While foreign varsities say a 'robust business model' is key,India is seen as demanding a clean break between business and education.

Written by Anubhuti Vishnoi |
October 4, 2013 1:54:01 am

SEVERAL regulations have been proposed by the UPA government through its two terms to get the Ivy League to set up an India campus. Yet,if the academic giants that rule across global rankings are not lured by the prospect of enrolling Indian students apparently thirsting for quality education,the reasons are not so difficult to find.

While India seeks to invite the best of foreign universities to replicate their successful models on its own soil,it is unwilling to cede to them the liberal,creative and supportive groundwork allowed to them back home and that has made them global icons. The fear of the infamous Indian red tape and the not-for-profit business model that the Indian government is proposing are serious spoilsports.

From asking foreign varsities to come up with a corpus worth Rs 25 crore to stipulations that they cannot take their profits back home but have to plough all of it into their India campus,the HRD Ministry has hardly served up an attractive opportunity to those who may be eyeing India.

Add to that the clause that requires each foreign varsity to be accredited by an agency in its home country — University College London has pointed out how this does not work for UK-based varsities that are ‘recognised’ by authorities and not ‘accredited’. Such safeguards that the Ministry of Human Resource and Development has been intent at building in to keep off fly-by-night operators are obviously flawed if they are also viewed as deterrents by genuine and interested parties.

While foreign varsities also say that a ‘robust business model’ is key,India is seen as demanding a clean break between business and education.

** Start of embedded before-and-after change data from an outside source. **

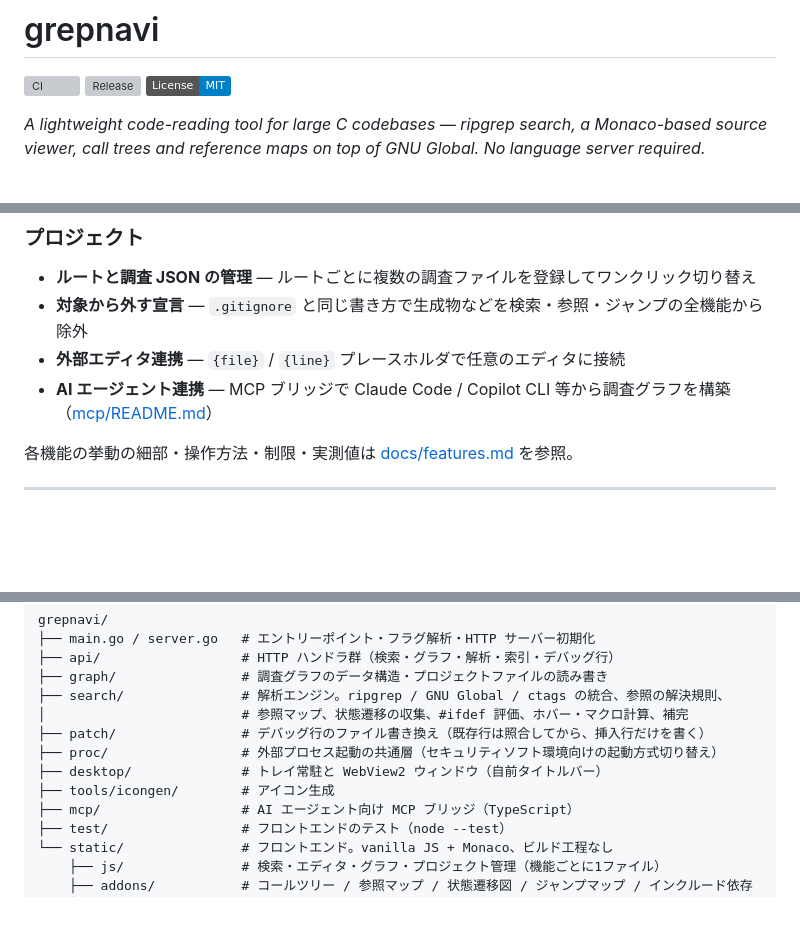
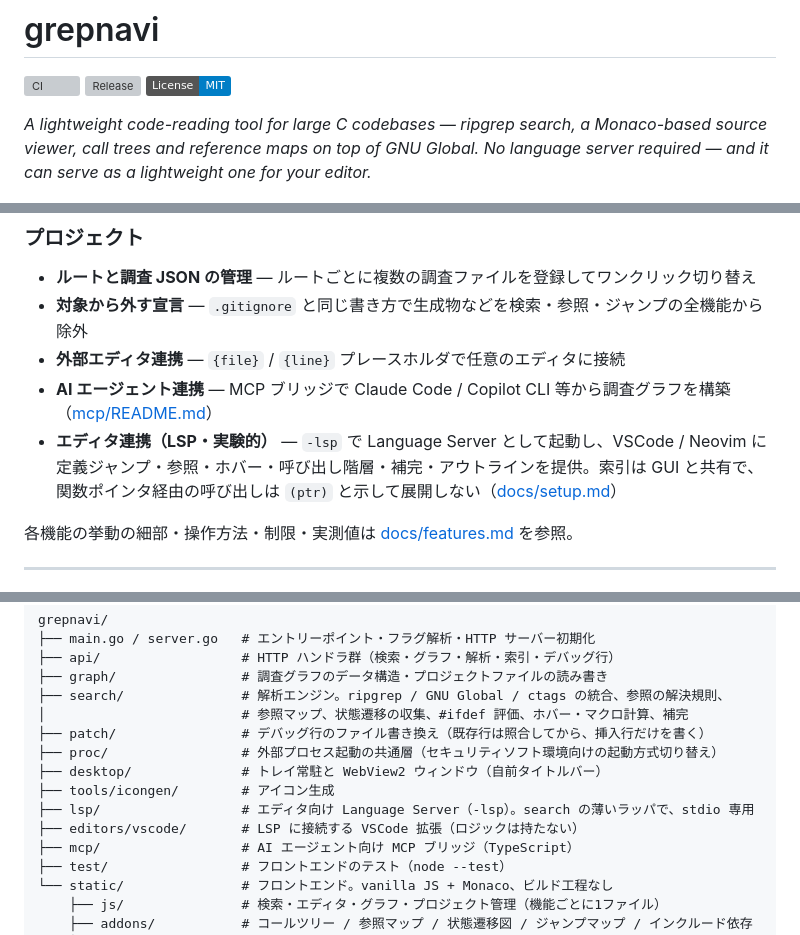
Before and after one commit to Taka-S-dev/grepnavi, a Markdown page: README.md, 3 parts joined by grey strips. Drawn GitHub-style; badges without logos; blank space fills up the shorter version; grey boxes are pictures that could not be loaded.

Commit message:
docs(readme): describe the editor integration
- The feature list and the architecture map mention the -lsp mode and
  the bundled VSCode extension, and the tagline no longer implies the
  tool has nothing to do with language servers

```diff
--- a/README.md
+++ b/README.md
@@ -4,7 +4,7 @@
 [![Release](https://img.shields.io/github/v/release/Taka-S-dev/grepnavi)](https://github.com/Taka-S-dev/grepnavi/releases/latest)
 [![License: MIT](https://img.shields.io/badge/License-MIT-blue.svg)](LICENSE)
 
-*A lightweight code-reading tool for large C codebases — ripgrep search, a Monaco-based source viewer, call trees and reference maps on top of GNU Global. No language server required.*
+*A lightweight code-reading tool for large C codebases — ripgrep search, a Monaco-based source viewer, call trees and reference maps on top of GNU Global. No language server required — and it can serve as a lightweight one for your editor.*
 
 ![grepnavi のメイン画面 — 検索・コメント付き調査ツリー・エディタの3ペイン](docs/images/main.png)
 
@@ -58,6 +58,7 @@ clangd のような言語サーバを使える環境なら、精度はそちら
 - **対象から外す宣言** — `.gitignore` と同じ書き方で生成物などを検索・参照・ジャンプの全機能から除外
 - **外部エディタ連携** — `{file}` / `{line}` プレースホルダで任意のエディタに接続
 - **AI エージェント連携** — MCP ブリッジで Claude Code / Copilot CLI 等から調査グラフを構築（[mcp/README.md](mcp/README.md)）
+- **エディタ連携（LSP・実験的）** — `-lsp` で Language Server として起動し、VSCode / Neovim に定義ジャンプ・参照・ホバー・呼び出し階層・補完・アウトラインを提供。索引は GUI と共有で、関数ポインタ経由の呼び出しは `(ptr)` と示して展開しない（[docs/setup.md](docs/setup.md)）
 
 各機能の挙動の細部・操作方法・制限・実測値は [docs/features.md](docs/features.md) を参照。
 
@@ -191,6 +192,8 @@ grepnavi/
 ├── proc/                 # 外部プロセス起動の共通層（セキュリティソフト環境向けの起動方式切り替え）
 ├── desktop/              # トレイ常駐と WebView2 ウィンドウ（自前タイトルバー）
 ├── tools/icongen/        # アイコン生成
+├── lsp/                  # エディタ向け Language Server（-lsp）。search の薄いラッパで、stdio 専用
+├── editors/vscode/       # LSP に接続する VSCode 拡張（ロジックは持たない）
 ├── mcp/                  # AI エージェント向け MCP ブリッジ（TypeScript）
 ├── test/                 # フロントエンドのテスト（node --test）
 └── static/               # フロントエンド。vanilla JS + Monaco、ビルド工程なし
```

That explains why all major foreign varsities prefer to collaborate with Indian institutes,offer joint programmes,leadership training and so on — associations that do not entail big investment but still reach out to a reasonable catchment of young Indian students.

Rather than being hemmed in by Indian rules and regulations,these varsities feel they fare better and in fact also retain exclusivity by just attracting more and more upwardly mobile Indian students to their home campus with better credit schemes and scholarship offers.

To save the day,the government hardly needs more of its usual “regulations” — it just needs fresh thinking and innovative models in tune with global realities.

Anubhuti is an Assistant Editor,based in Delhi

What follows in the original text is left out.